Change detection outputs:
______________________________

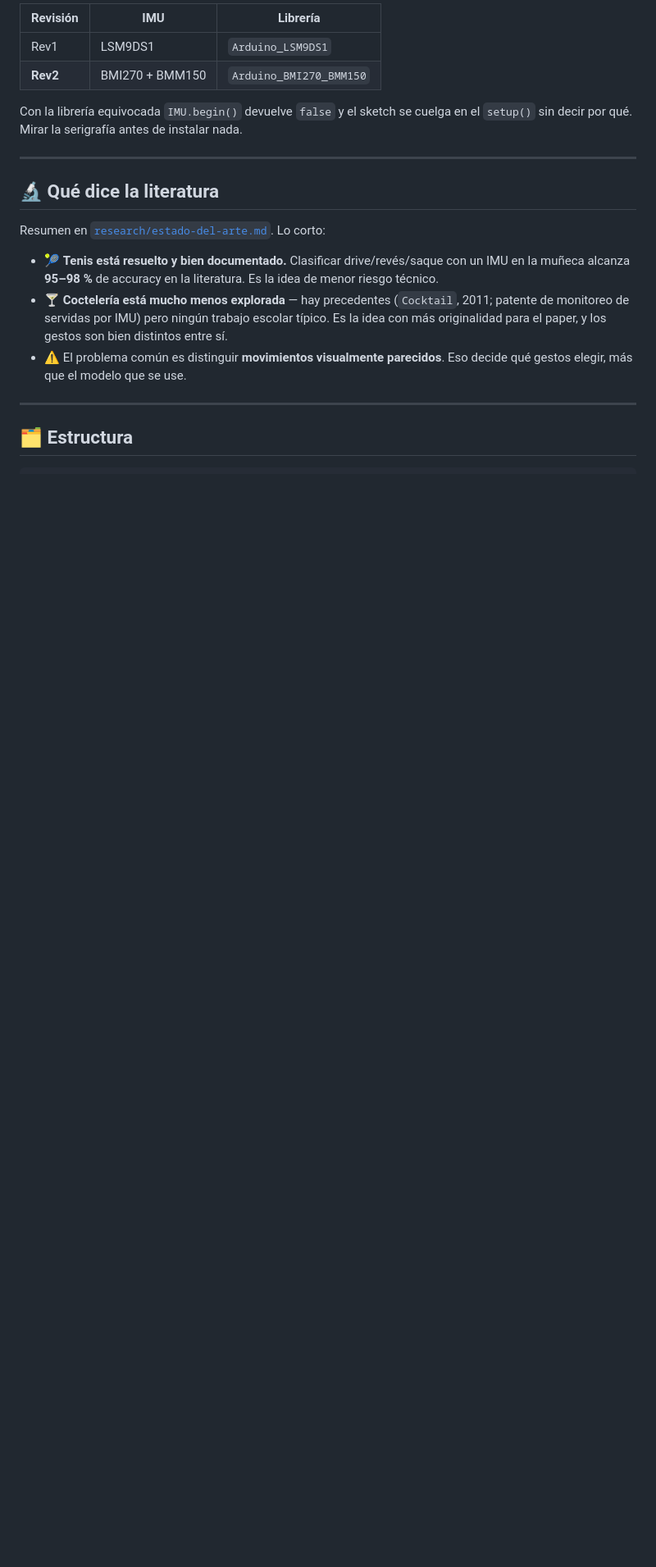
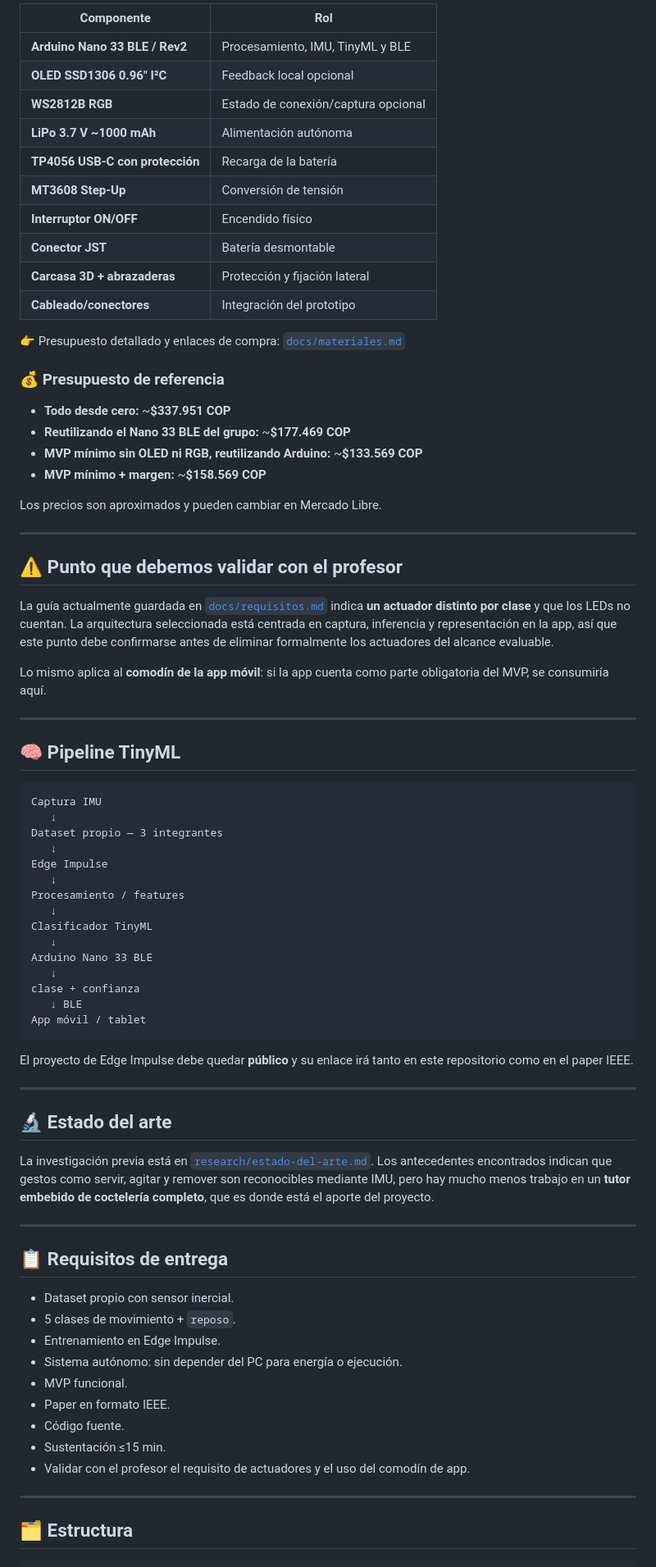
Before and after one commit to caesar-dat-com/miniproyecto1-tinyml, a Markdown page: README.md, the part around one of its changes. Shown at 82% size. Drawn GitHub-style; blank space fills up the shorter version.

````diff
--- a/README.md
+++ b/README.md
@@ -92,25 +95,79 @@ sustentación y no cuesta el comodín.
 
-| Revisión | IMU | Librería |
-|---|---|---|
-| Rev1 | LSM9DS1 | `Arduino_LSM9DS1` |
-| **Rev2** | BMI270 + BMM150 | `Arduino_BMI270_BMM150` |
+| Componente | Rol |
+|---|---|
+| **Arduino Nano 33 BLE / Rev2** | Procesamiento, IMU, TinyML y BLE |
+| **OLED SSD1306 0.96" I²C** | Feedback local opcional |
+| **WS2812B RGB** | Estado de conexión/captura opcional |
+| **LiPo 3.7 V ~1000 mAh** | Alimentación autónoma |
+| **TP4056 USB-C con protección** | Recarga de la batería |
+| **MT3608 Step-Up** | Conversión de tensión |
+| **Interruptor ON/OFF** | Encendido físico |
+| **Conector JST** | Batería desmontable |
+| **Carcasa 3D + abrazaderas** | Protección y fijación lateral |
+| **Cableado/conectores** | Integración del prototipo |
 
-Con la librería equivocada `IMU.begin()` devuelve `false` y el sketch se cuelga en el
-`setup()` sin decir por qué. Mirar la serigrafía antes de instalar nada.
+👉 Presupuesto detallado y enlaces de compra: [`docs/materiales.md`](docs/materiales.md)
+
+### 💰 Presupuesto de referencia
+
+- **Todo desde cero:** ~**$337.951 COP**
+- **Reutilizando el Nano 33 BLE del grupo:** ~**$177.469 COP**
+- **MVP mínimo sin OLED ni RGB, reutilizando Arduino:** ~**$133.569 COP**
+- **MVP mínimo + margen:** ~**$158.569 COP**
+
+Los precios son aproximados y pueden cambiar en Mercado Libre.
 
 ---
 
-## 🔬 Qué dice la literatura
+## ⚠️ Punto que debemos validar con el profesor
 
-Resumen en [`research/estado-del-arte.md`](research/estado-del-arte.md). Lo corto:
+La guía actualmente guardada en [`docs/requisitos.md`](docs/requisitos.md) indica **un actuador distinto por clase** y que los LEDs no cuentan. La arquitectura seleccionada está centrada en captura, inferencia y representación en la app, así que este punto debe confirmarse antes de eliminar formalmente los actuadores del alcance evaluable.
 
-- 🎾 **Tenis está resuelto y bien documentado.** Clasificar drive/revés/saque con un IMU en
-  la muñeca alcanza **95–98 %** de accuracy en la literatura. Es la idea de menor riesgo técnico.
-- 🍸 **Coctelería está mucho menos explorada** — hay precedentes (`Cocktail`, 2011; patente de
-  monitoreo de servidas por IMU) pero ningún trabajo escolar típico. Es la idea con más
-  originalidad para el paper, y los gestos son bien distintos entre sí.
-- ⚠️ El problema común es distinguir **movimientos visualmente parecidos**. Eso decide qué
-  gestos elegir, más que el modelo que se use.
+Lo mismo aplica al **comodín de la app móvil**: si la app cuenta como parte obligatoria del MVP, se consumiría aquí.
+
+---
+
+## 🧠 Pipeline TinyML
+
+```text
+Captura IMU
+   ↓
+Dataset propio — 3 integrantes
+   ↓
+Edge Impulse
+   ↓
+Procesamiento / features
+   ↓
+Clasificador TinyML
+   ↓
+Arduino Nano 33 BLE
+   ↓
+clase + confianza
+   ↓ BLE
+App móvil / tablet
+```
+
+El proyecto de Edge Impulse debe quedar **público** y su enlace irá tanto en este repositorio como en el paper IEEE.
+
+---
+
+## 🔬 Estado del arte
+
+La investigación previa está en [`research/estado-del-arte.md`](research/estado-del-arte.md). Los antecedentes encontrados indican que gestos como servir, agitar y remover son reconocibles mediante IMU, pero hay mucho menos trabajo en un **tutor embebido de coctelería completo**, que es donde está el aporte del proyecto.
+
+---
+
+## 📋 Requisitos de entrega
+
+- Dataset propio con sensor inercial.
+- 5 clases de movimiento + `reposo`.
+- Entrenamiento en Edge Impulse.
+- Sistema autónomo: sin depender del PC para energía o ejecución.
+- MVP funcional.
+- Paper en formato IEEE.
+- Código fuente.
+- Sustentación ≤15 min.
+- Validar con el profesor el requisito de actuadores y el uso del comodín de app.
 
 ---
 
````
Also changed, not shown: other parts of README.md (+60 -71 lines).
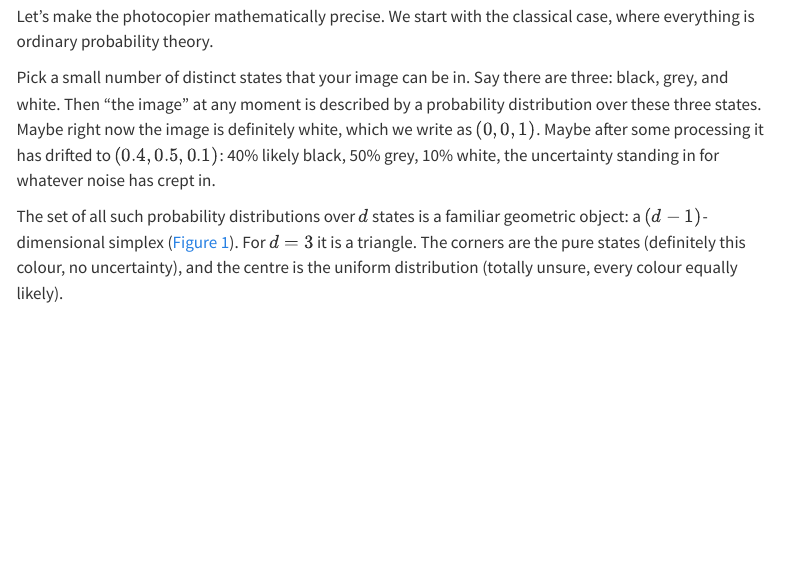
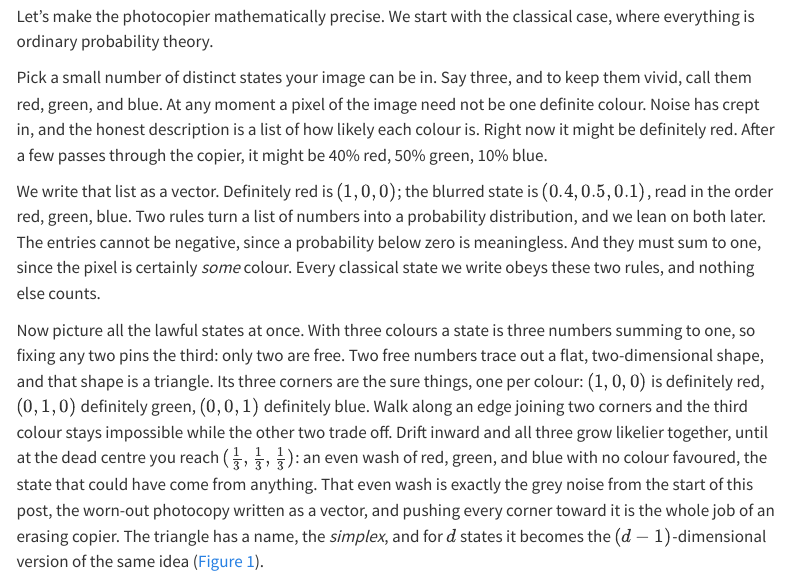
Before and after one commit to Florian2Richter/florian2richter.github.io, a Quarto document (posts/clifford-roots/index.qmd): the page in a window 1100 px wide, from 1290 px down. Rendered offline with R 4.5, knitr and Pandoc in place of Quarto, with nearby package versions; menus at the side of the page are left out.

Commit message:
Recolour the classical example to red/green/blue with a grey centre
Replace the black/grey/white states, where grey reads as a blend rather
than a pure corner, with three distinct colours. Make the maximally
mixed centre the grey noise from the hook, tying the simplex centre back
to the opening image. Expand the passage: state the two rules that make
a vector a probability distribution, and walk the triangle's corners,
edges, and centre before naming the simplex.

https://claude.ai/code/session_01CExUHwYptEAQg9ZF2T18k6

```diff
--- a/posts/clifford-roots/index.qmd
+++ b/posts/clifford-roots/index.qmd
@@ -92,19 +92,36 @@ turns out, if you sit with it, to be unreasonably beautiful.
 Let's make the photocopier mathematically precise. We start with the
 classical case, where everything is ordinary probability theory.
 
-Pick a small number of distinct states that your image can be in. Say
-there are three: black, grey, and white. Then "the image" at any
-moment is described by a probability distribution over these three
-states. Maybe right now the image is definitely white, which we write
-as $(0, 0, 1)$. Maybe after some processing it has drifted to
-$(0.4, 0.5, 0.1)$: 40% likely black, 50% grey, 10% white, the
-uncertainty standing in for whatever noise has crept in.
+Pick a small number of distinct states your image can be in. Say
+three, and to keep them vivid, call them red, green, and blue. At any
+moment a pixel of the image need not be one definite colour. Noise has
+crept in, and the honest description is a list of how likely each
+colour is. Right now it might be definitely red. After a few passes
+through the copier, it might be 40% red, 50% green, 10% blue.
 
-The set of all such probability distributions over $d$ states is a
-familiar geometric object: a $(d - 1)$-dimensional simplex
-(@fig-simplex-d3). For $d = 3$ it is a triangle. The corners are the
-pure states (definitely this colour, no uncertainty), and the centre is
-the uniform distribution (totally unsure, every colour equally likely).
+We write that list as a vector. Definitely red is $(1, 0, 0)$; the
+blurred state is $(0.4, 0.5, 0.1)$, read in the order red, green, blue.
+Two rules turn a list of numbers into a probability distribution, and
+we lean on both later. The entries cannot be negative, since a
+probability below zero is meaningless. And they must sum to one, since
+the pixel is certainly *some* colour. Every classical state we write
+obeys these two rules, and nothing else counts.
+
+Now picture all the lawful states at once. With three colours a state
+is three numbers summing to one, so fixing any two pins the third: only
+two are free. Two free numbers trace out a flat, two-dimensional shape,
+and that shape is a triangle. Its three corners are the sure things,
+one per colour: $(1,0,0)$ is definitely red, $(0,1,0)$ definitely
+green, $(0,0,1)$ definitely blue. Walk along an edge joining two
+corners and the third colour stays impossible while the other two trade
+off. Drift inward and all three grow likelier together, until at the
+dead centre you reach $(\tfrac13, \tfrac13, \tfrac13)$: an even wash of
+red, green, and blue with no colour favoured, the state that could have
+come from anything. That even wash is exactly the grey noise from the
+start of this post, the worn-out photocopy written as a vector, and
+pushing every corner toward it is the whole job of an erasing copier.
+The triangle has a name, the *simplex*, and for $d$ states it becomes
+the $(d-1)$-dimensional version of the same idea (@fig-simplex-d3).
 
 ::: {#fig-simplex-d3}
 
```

______________________________

Problem to solve: Wherever the word "simplex" appears in a line of the records, count that line. Say how many there are, with no other words.

Exercise output: 7